I am periodically asked: why do you remain in the Presbyterian Church (USA)? For some it’s an honest question. Others ask it with the ulterior motive of expressing their disapproval of my denominational home–an implied judgment. If I’m honest, I periodically pose the same question of myself. My answers are not uniformly affirmative. I have periodic moments of severe malaise where it seems that the weight of our faithlessness is more than I can bear.
One of the realities that helps me to stay is my Augustinian understanding of history. My understanding of the story of the world, and of the church in it, is profoundly shaped by the presence of human sin. With J. R. R. Tolkien, I understand the unwinding history of the race of humanity to be something of a “long defeat.” Things will get a lot worse before they get better. Wrote Tolkien,
“I am a Christian, and indeed a Roman Catholic, so that I do not expect ‘history’ to be anything but a ‘long defeat’ — though it contains (and in a legend may contain more clearly and movingly) some samples or glimpses of final victory.”
Don’t get me wrong, there was no utopian age in which the Christian church existed as heaven on earth. A straightforward reading of the Epistles is enough to suggest that the Christian church has been dysfunctional at least since Pentecost. The church has ever and always existed in a fallen world and consisted of fallen men and women. Assurances that the Holy Spirit is perennially “doing a new thing” aside, there is a remarkable consistency to the brokenness and failure of the visible church.
We are in the midst of a story that has to get worse before it gets better–a tragicomedy–a happy ending arising from a story marked by suffering and decline. This stands at odds with the triumphal assertion of progressive Christians who believe that they can usher in utopia through structural change. It stands at odds with the classic evangelical belief that simply by saving people we can change the world–one person at a time.
Tolkien’s phrase captures a certain bleakness–a constant awareness that despite winning (church or governmental) elections or changing (church or civil) laws or even redefining things like marriage to make them more inclusive–sin will remain constant until the day when its death is made complete and the eschatological kingdom of God is inaugurated.

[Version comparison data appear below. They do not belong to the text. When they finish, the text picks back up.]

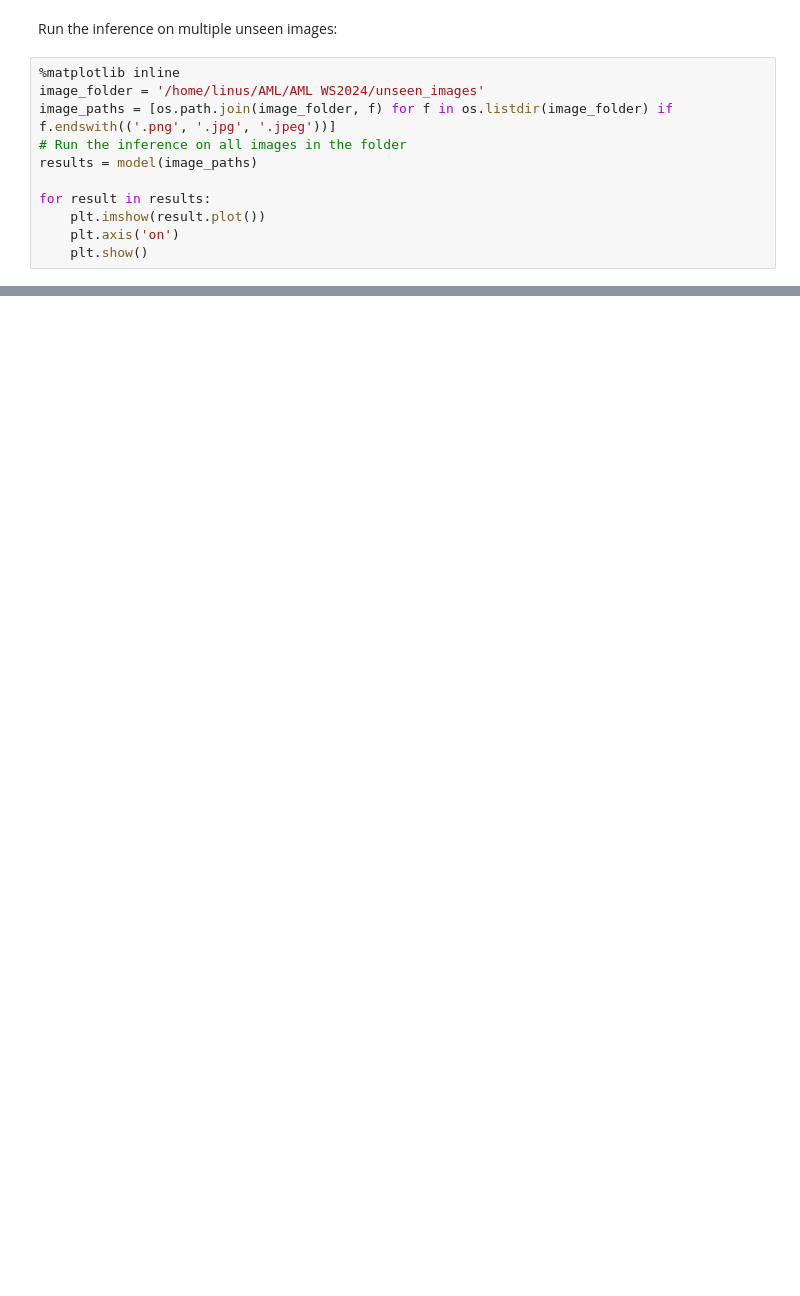
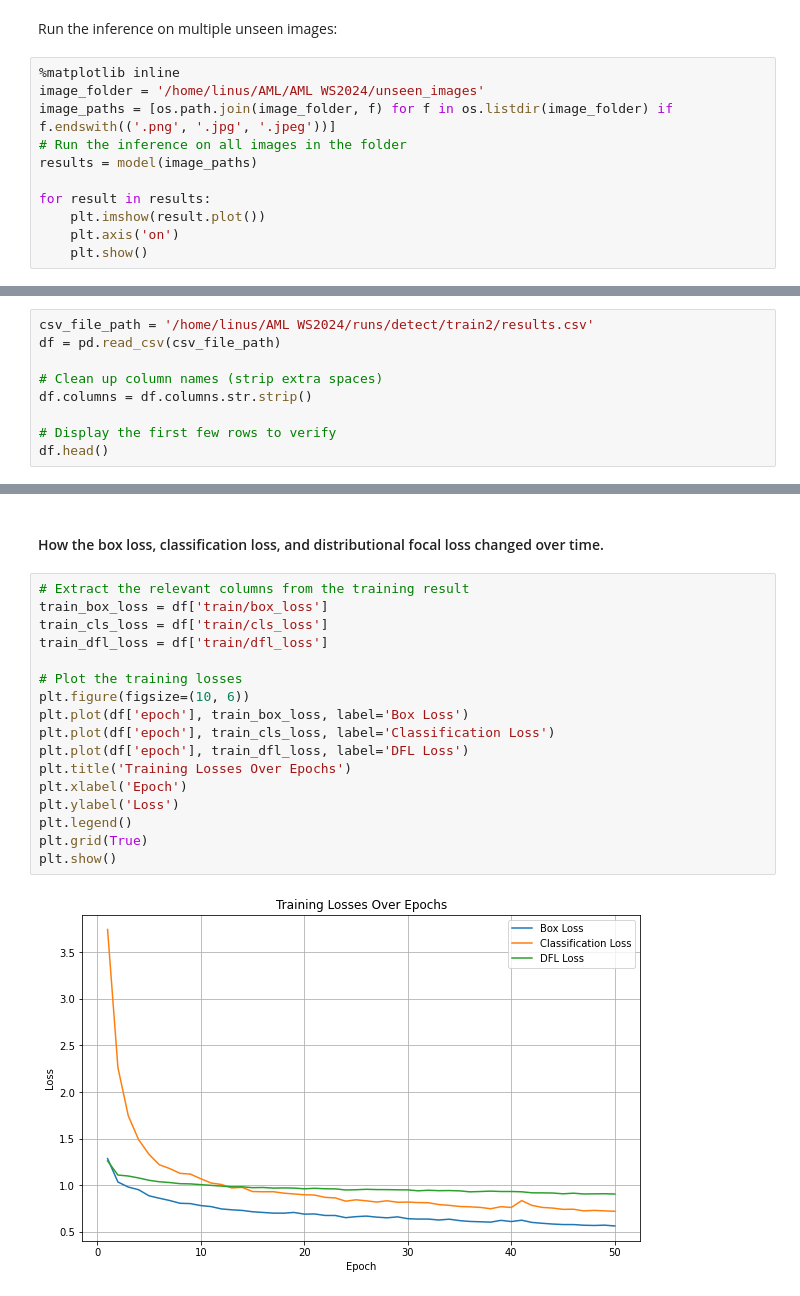
Before and after one commit to LinusNEP/AppliedMachineAndDeepLearningCourse-AML, a Jupyter notebook: train_YOLOv8.ipynb, the cells around one changed output, grey strips where cells are left out. Drawn from its saved outputs; the diff is of its cells as text; blank space fills up the shorter version.

```diff
--- a/train_YOLOv8.ipynb
+++ b/train_YOLOv8.ipynb
@@ -122,0 +240,9 @@ for result in results:
+# %%
+csv_file_path = '/home/linus/AML WS2024/runs/detect/train2/results.csv'
+df = pd.read_csv(csv_file_path)
+
+# Clean up column names (strip extra spaces)
+df.columns = df.columns.str.strip()
+
+# Display the first few rows to verify
+df.head()
@@ -122,0 +256,21 @@ for result in results:
+# %% [markdown]
+#### How the box loss, classification loss, and distributional focal loss changed over time.
+# %%
+# Extract the relevant columns from the training result
+train_box_loss = df['train/box_loss']
+train_cls_loss = df['train/cls_loss']
+train_dfl_loss = df['train/dfl_loss']
+
+# Plot the training losses
+plt.figure(figsize=(10, 6))
+plt.plot(df['epoch'], train_box_loss, label='Box Loss')
+plt.plot(df['epoch'], train_cls_loss, label='Classification Loss')
+plt.plot(df['epoch'], train_dfl_loss, label='DFL Loss')
+plt.title('Training Losses Over Epochs')
+plt.xlabel('Epoch')
+plt.ylabel('Loss')
+plt.legend()
+plt.grid(True)
+plt.show()
+# %% [output]
+[figure, added]
```
Also changed, not shown: parts of 19 cells of this notebook.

The thinking of many friends who have left the PC(USA) is that they could not, in good conscience, be part of a church that has compromised the Good News of Jesus Christ. I’m profoundly sympathetic to their contention and, at times, find it very compelling. However, at the end of the day, I find myself coming back to Tolkien’s little phrase, “the long defeat.”
Let’s be honest, the church often screws things up. Here’s a little secret–all of our screw ups are not distant history. Some of them are happening right now.
I don’t think that the purity of the church is a small matter. However, history gives me little reason to believe that simply being faithful or orthodox will mean being victorious in church disputes or cultural disagreements. Far from it.
As the story of the world unwinds, the voice of faithfulness will likely be still and small rather than grandiose or esteemed. It will likely be ignored or derided–part of the judgment coming on the world for its foolishness. What is true in the world, is true in our church. As a result, unless and until I am instructed to go; I will stay and perform small acts of faithfulness and seek to model fidelity to the vows I have taken.